After the murders, Charles 'Tex' Watson, Susan Atkins, Patricia Krenwinkel, and Linda Kasabian returned to Manson who was apparently "displeased at the slopiness of the previous night's murders," as CNN reported. The following evening, Manson decided to "show [his followers] how to do it" — as stated in the Vincent Bugliosi's book Helter Skelter — by accompanying Watson, Atkins, Krenwinkel, Kasabian, Leslie van Houten, and Steve "Clem"'Clem' Grogan to pick their next victims at random. Tragically, the Manson Family's next victims were Leno and Rosemary LaBianca.

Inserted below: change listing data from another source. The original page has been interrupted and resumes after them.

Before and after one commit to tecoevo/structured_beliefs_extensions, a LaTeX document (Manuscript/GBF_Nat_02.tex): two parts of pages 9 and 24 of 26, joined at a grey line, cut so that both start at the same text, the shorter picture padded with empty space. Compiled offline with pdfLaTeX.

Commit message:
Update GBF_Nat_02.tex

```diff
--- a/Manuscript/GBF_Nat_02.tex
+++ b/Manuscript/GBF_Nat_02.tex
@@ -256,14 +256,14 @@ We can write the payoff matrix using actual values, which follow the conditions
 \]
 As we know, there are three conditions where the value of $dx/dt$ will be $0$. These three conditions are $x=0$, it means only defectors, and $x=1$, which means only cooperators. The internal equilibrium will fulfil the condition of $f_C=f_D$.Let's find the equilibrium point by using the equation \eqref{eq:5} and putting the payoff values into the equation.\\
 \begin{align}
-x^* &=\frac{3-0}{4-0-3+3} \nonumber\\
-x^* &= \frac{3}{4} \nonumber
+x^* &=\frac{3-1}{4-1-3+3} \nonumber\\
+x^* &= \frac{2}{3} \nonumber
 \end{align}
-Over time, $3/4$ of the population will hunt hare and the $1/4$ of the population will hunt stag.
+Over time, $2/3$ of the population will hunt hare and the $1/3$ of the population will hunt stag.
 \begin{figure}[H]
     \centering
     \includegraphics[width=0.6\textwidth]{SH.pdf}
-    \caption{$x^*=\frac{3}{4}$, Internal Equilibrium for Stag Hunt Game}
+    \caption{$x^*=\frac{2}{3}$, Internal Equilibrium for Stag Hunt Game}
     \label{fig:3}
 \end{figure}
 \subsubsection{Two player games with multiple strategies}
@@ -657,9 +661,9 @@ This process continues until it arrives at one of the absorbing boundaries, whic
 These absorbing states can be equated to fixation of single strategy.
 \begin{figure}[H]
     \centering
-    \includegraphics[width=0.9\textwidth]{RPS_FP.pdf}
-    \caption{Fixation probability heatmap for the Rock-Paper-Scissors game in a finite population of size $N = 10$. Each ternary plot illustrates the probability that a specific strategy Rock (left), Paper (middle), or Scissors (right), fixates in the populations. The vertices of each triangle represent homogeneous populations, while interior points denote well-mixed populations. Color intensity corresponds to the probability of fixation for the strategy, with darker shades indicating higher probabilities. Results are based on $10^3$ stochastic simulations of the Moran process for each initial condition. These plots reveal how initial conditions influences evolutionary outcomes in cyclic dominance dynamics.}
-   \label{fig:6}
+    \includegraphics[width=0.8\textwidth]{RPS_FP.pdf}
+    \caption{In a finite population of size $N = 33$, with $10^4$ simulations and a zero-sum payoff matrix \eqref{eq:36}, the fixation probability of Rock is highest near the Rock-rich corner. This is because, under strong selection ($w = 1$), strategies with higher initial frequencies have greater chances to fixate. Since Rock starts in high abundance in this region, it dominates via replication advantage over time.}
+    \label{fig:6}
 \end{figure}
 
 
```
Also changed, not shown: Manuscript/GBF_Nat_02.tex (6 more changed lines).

According to the The Straits Times, Manson didn't partake in the murders himself, but instead "tied up the residents [...] before leaving." He then instructed his followers with the task of murdering the couple.

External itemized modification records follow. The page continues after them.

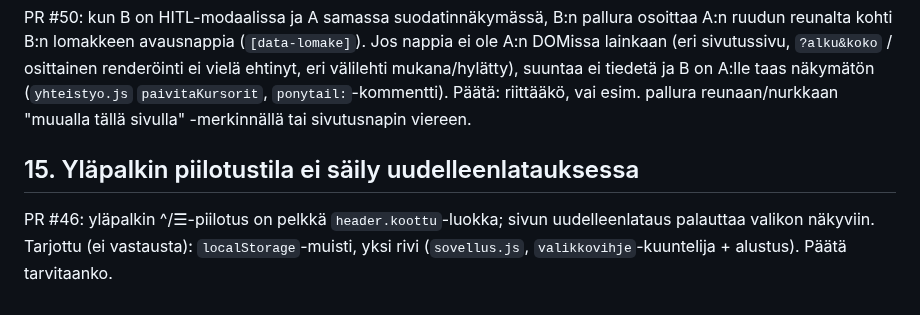
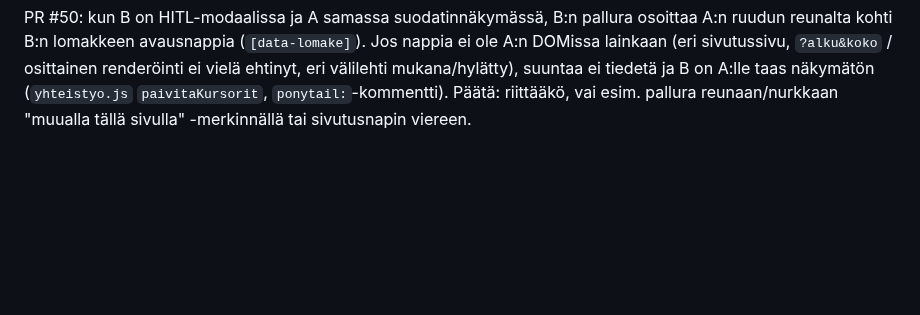
Before and after one commit to ouspg/Opserver, a Markdown page: TASKS.md, the part around the change. Rendered like a GitHub page; blank space fills up the shorter version.

Commit message:
TASKS: kohta 15 pois (toteutettu erillisessä PR:ssä)
Co-Authored-By: Claude Opus 5.5 <noreply@anthropic.com>

```diff
--- a/TASKS.md
+++ b/TASKS.md
@@ -157,10 +157,3 @@ osittainen renderöinti ei vielä ehtinyt, eri välilehti mukana/hylätty), suun
 ei tiedetä ja B on A:lle taas näkymätön (`yhteistyo.js` `paivitaKursorit`,
 `ponytail:`-kommentti). Päätä: riittääkö, vai esim. pallura reunaan/nurkkaan
 "muualla tällä sivulla" -merkinnällä tai sivutusnapin viereen.
-
-## 15. Yläpalkin piilotustila ei säily uudelleenlatauksessa
-
-PR #46: yläpalkin ^/☰-piilotus on pelkkä `header.koottu`-luokka; sivun
-uudelleenlataus palauttaa valikon näkyviin. Tarjottu (ei vastausta):
-`localStorage`-muisti, yksi rivi (`sovellus.js`, `valikkovihje`-kuuntelija +
-alustus). Päätä tarvitaanko.
```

It wasn't until four months later, in December of 1969, that all those involved with the killings would be indicted. This helped police to connect Manson to two other murders that took place before the spree.
The first occurred in July 1969, where music teacher Gary Hinman was murdered by "follower Bobby Beausoleil, accompanied by Manson Family members Mary Brunner and Susan Atkins," stated CNN. Similar to the Tate murders, Hinman was killed under the duress of Manson.
Donald 'Shorty' Shea became the second victim after supposedly ratting Manson and his Family out to the police . Shea worked at Spahn's Movie Ranch — where the Manson Family resided at the time of the murders — and "began to see qualities in Charles Manson that he disliked," according to ThoughtCo, which "caused problems between Manson and [ranch owner] George Spahn."
This irked Manson to no end, so he decided to round up a group of his followers to aid in the murder of Shea towards the end of August, 1969.
Manson was eventually convicted "for seven counts of first-degree murder and one count of conspiracy to commit murder" in 1971, as reported by The Telegraph. However, while he was behind every one of those brutal killings, he didn't physically kill any of them. Instead, he instructed his cult to do it for him.
Originally Manson and his followers were given the death penalty for their crimes, but as the this was abolished in the year after they were charged, the "Manson Family members [were] commuted to life in prison," as reported by CNN.
With the second part of the ITV documentary Manson: The Lost Tapes airing tonight, maybe some more secrets will be uncovered. You better tune in to find out.
The final part of Manson: The Lost Tapes will air on ITVm Thursday night at 9 p.m.